The problem → What you give back must match the data exactly, minus the pictures.

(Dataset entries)

——————

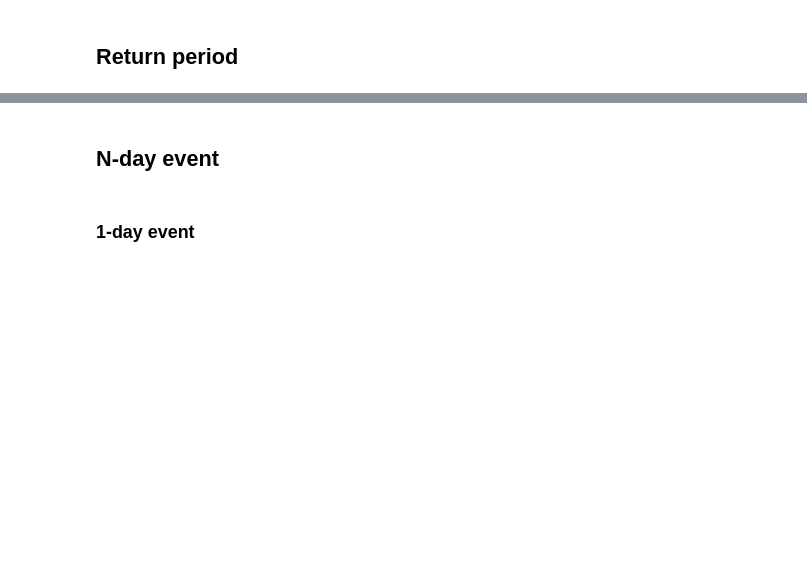
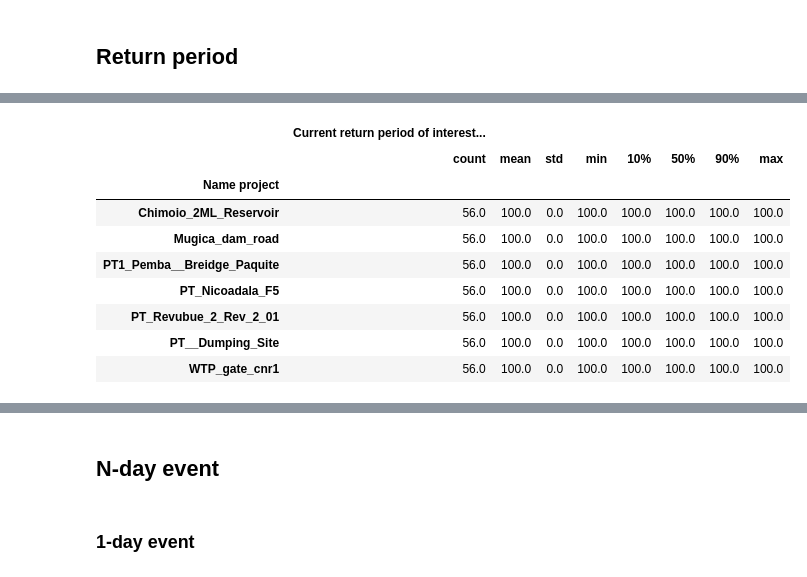
Before and after one commit to RaphaelPB/CRVA_tool, a Jupyter notebook: Precipitation indicators for general screening.ipynb, the cells around one changed output, grey strips where cells are left out. Cells and saved outputs as stored; diff of their text form; code cells hidden in the pictures; blank space fills up the shorter version.

```diff
--- a/Precipitation indicators for general screening.ipynb
+++ b/Precipitation indicators for general screening.ipynb
@@ -279,0 +342,5 @@ changes_past_future_indicator
+# %%
+return_period_past_100 = return_period_future.copy(deep=True)
+return_period_past_100['Return period years of current 100 year return period']=100
+return_period_past_100=return_period_past_100.rename(columns={return_period_past_100.columns[0]:'Current return period of interest years'})
+return_period_past_100
@@ -279,0 +362,14 @@ changes_past_future_indicator
+# %%
+return_period_past_100_distribution = return_period_past_100.astype(int).groupby(['Name project']).describe(percentiles=[.1, .5, .9])
+return_period_past_100_distribution
+# %% [output]
+|  | Current return period of interest... |  |  |  |  |  |  |  |
+|  | count | mean | std | min | 10% | 50% | 90% | max |
+| Name project |  |  |  |  |  |  |  |  |
+| Chimoio_2ML_Reservoir | 56.0 | 100.0 | 0.0 | 100.0 | 100.0 | 100.0 | 100.0 | 100.0 |
+| Mugica_dam_road | 56.0 | 100.0 | 0.0 | 100.0 | 100.0 | 100.0 | 100.0 | 100.0 |
+| PT1_Pemba__Breidge_Paquite | 56.0 | 100.0 | 0.0 | 100.0 | 100.0 | 100.0 | 100.0 | 100.0 |
+| PT_Nicoadala_F5 | 56.0 | 100.0 | 0.0 | 100.0 | 100.0 | 100.0 | 100.0 | 100.0 |
+| PT_Revubue_2_Rev_2_01 | 56.0 | 100.0 | 0.0 | 100.0 | 100.0 | 100.0 | 100.0 | 100.0 |
+| PT__Dumping_Site | 56.0 | 100.0 | 0.0 | 100.0 | 100.0 | 100.0 | 100.0 | 100.0 |
+| WTP_gate_cnr1 | 56.0 | 100.0 | 0.0 | 100.0 | 100.0 | 100.0 | 100.0 | 100.0 |
```
Also changed, not shown: parts of 68 cells of this notebook, 4 other files.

——————

Problem solution →
Before and after one commit to RaphaelPB/CRVA_tool, a Jupyter notebook: Precipitation indicators for general screening.ipynb, the cells around one changed output, grey strips where cells are left out. Cells and saved outputs as stored; diff of their text form; code cells hidden in the pictures; blank space fills up the shorter version.

```diff
--- a/Precipitation indicators for general screening.ipynb
+++ b/Precipitation indicators for general screening.ipynb
@@ -279,0 +342,5 @@ changes_past_future_indicator
+# %%
+return_period_past_100 = return_period_future.copy(deep=True)
+return_period_past_100['Return period years of current 100 year return period']=100
+return_period_past_100=return_period_past_100.rename(columns={return_period_past_100.columns[0]:'Current return period of interest years'})
+return_period_past_100
@@ -279,0 +362,14 @@ changes_past_future_indicator
+# %%
+return_period_past_100_distribution = return_period_past_100.astype(int).groupby(['Name project']).describe(percentiles=[.1, .5, .9])
+return_period_past_100_distribution
+# %% [output]
+|  | Current return period of interest... |  |  |  |  |  |  |  |
+|  | count | mean | std | min | 10% | 50% | 90% | max |
+| Name project |  |  |  |  |  |  |  |  |
+| Chimoio_2ML_Reservoir | 56.0 | 100.0 | 0.0 | 100.0 | 100.0 | 100.0 | 100.0 | 100.0 |
+| Mugica_dam_road | 56.0 | 100.0 | 0.0 | 100.0 | 100.0 | 100.0 | 100.0 | 100.0 |
+| PT1_Pemba__Breidge_Paquite | 56.0 | 100.0 | 0.0 | 100.0 | 100.0 | 100.0 | 100.0 | 100.0 |
+| PT_Nicoadala_F5 | 56.0 | 100.0 | 0.0 | 100.0 | 100.0 | 100.0 | 100.0 | 100.0 |
+| PT_Revubue_2_Rev_2_01 | 56.0 | 100.0 | 0.0 | 100.0 | 100.0 | 100.0 | 100.0 | 100.0 |
+| PT__Dumping_Site | 56.0 | 100.0 | 0.0 | 100.0 | 100.0 | 100.0 | 100.0 | 100.0 |
+| WTP_gate_cnr1 | 56.0 | 100.0 | 0.0 | 100.0 | 100.0 | 100.0 | 100.0 | 100.0 |
```
Also changed, not shown: parts of 68 cells of this notebook, 4 other files.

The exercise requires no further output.